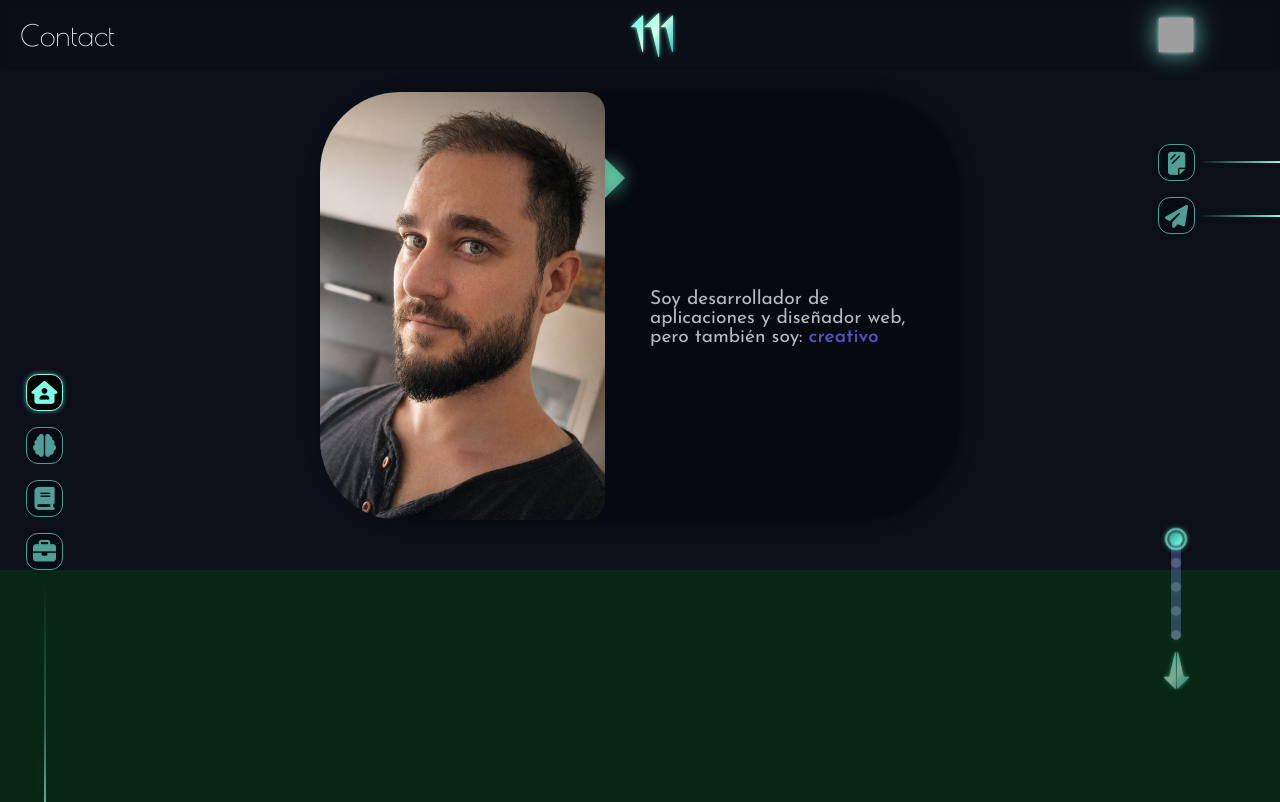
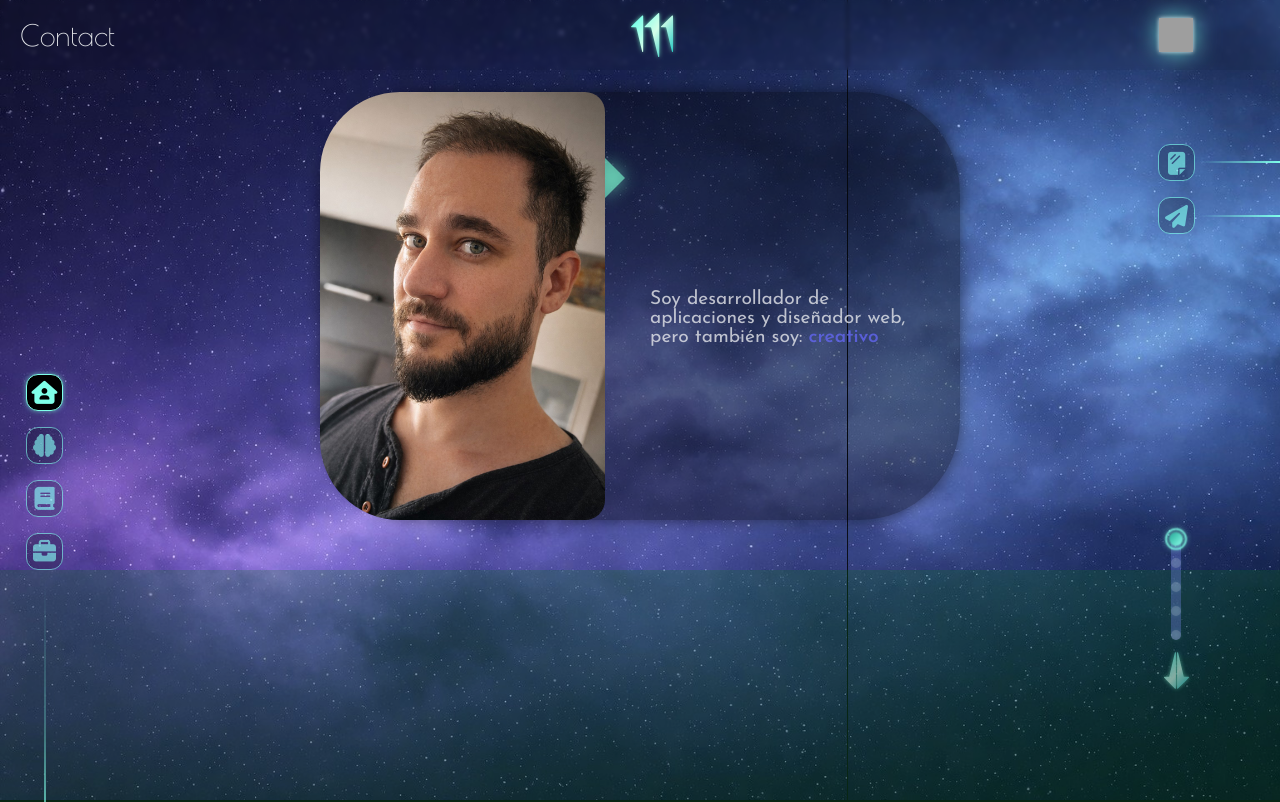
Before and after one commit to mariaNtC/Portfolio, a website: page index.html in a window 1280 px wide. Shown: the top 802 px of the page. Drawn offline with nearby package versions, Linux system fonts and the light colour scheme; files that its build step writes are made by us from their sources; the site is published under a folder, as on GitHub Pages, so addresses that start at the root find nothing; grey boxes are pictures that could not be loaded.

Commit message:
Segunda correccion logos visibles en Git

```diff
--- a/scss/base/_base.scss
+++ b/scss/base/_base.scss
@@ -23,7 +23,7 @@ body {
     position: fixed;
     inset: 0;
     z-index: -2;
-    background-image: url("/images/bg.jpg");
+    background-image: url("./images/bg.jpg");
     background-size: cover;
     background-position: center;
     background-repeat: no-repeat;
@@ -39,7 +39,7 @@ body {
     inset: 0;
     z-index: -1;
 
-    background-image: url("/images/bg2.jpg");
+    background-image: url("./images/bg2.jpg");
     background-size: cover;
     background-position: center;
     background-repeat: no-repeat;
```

******

EXERCISE INSTRUCTIONS: Return all lines of the material above in which the word "index" occurs.

TASK RESULT:
Before and after one commit to mariaNtC/Portfolio, a website: page index.html in a window 1280 px wide. Shown: the top 802 px of the page. Drawn offline with nearby package versions, Linux system fonts and the light colour scheme; files that its build step writes are made by us from their sources; the site is published under a folder, as on GitHub Pages, so addresses that start at the root find nothing; grey boxes are pictures that could not be loaded.
     z-index: -2;
     z-index: -1;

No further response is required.